As the pictures below show the strips start as powdered chemicals. Water is added and they are mixed to a dough ball like consistency using industrial blenders similar to what one would find in a food preparation operation. As the Carr's told me their manufacturing is more like food preparation than plastic manufacturing, and that should come as no surprise since they are making fish food!
The dough balls are 99% FDA approved (the coloring is not) and contain gels similar to those in cake icing and other food product components. Over 40 individual ingredients go into the chemical mixture before water is added to create the dough. The dough balls are fed into a standard molding process and result in sheets which are then cut to size, packaged, and shipped.
A sheet of cut bait product prior to cutting into strips.
Recently Fishbites has extended their product line with molded baits that are a synthetic alternative to live baits called Fishbites Xtreme Scent Release Lures. The Xtreme Scent Release Lures product line includes scented jerkbaits, shrimp, paddletails, and worms in a wide variety of colors and styles, all of which have the benefits of the cut bait technology in a live bait package. They don't dissolve as the cut bait products do but have a large reservoir of stimulants homogenously distributed throughout their formulation that are emitted while the bait retains its molded shape.
As depicted below the chemicals are mixed with color and flecks to create a slurry of molasses-like consistency which is the input to a standard injection molding process.
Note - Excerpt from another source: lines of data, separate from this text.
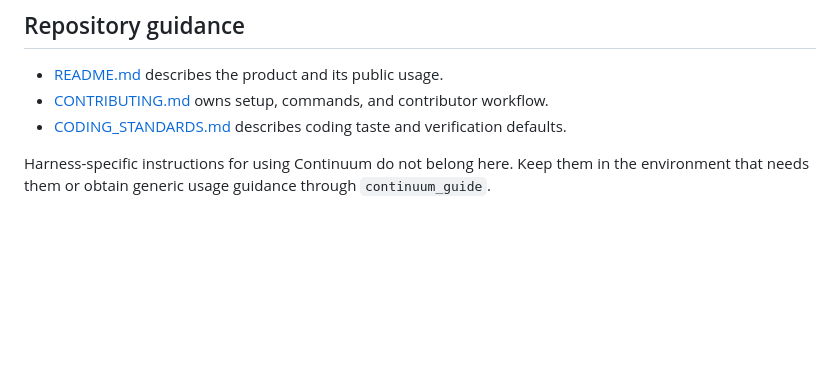
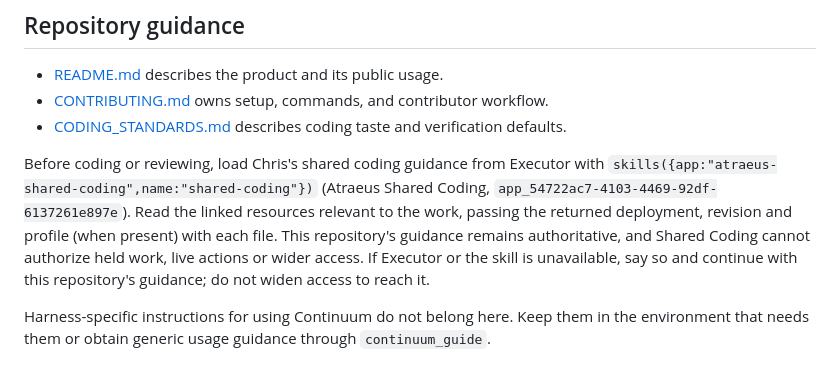
Before and after one commit to chrhicks/continuum, a Markdown page: AGENTS.md, the part around the change. Drawn GitHub-style; blank space fills up the shorter version.

Commit message:
Point agents to Shared Coding in Executor
Add a short discovery note to the agent entry guidance: load the Atraeus Shared
Coding skill before coding or review, read relevant resources with the returned
deployment and revision, and keep this repository's guidance authoritative.

Co-Authored-By: Claude Opus 5.5 <noreply@anthropic.com>

```diff
--- a/AGENTS.md
+++ b/AGENTS.md
@@ -103,4 +103,6 @@ Treat this document as guidance for judgment. When it conflicts with a concrete
 - [CONTRIBUTING.md](./CONTRIBUTING.md) owns setup, commands, and contributor workflow.
 - [CODING_STANDARDS.md](./CODING_STANDARDS.md) describes coding taste and verification defaults.
 
+Before coding or reviewing, load Chris's shared coding guidance from Executor with `skills({app:"atraeus-shared-coding",name:"shared-coding"})` (Atraeus Shared Coding, `app_54722ac7-4103-4469-92df-6137261e897e`). Read the linked resources relevant to the work, passing the returned deployment, revision and profile (when present) with each file. This repository's guidance remains authoritative, and Shared Coding cannot authorize held work, live actions or wider access. If Executor or the skill is unavailable, say so and continue with this repository's guidance; do not widen access to reach it.
+
 Harness-specific instructions for using Continuum do not belong here. Keep them in the environment that needs them or obtain generic usage guidance through `continuum_guide`.
```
The material is injected into the die which is heated under pressure - once the baits are ready they are pulled from the die and packed for shipment.
The molded Xtreme Scent Release lures start as a molasses consistency slurry.
Fishbites operator tending the injection mold process.
The die and some freshly molded paddle tail baits.
Fishbites being assembled into package.
Final sealing of the package and ready to ship.
There's a big difference between companies that have traditionally done soft plastics and want to add scents so they can compete in the scented bait market, and a company like Fishbites which has been all about the scent from its inception. CEO Terry Dillinger shares that "Other companies are using and modifying their current products by adding scents. We are and have always have been a scent based company, and every product we have uses and relies primarily on scent technology that mimics the effect of natural baits and what it is that makes fish want them".
It has taken over 30 years for the bait industry to catch on to the ideas Dr. William Carr has been developing for over 30 years, and hopefully the success of Fishbites will one day cause people to recognize his achievements as a pioneer and innovator in this field of study and product development. This is truly an American entrepreneurial success story.
Made in the USA exclusively, Fishbites' footprint is rapidly expanding as angler demand increases all over the country and abroad including the UK, Australia, and Canada with more to come. Fishbites are available in fishing and bait shops small and large, from traditional small tackle shops up to the big box stores such as Bass Pro, Dick's Sporting Goods, Cabelas, and Gander Mountain. For more information on Fishbites visit www.Fishbites.com and let Fishbites help you Set The Hook!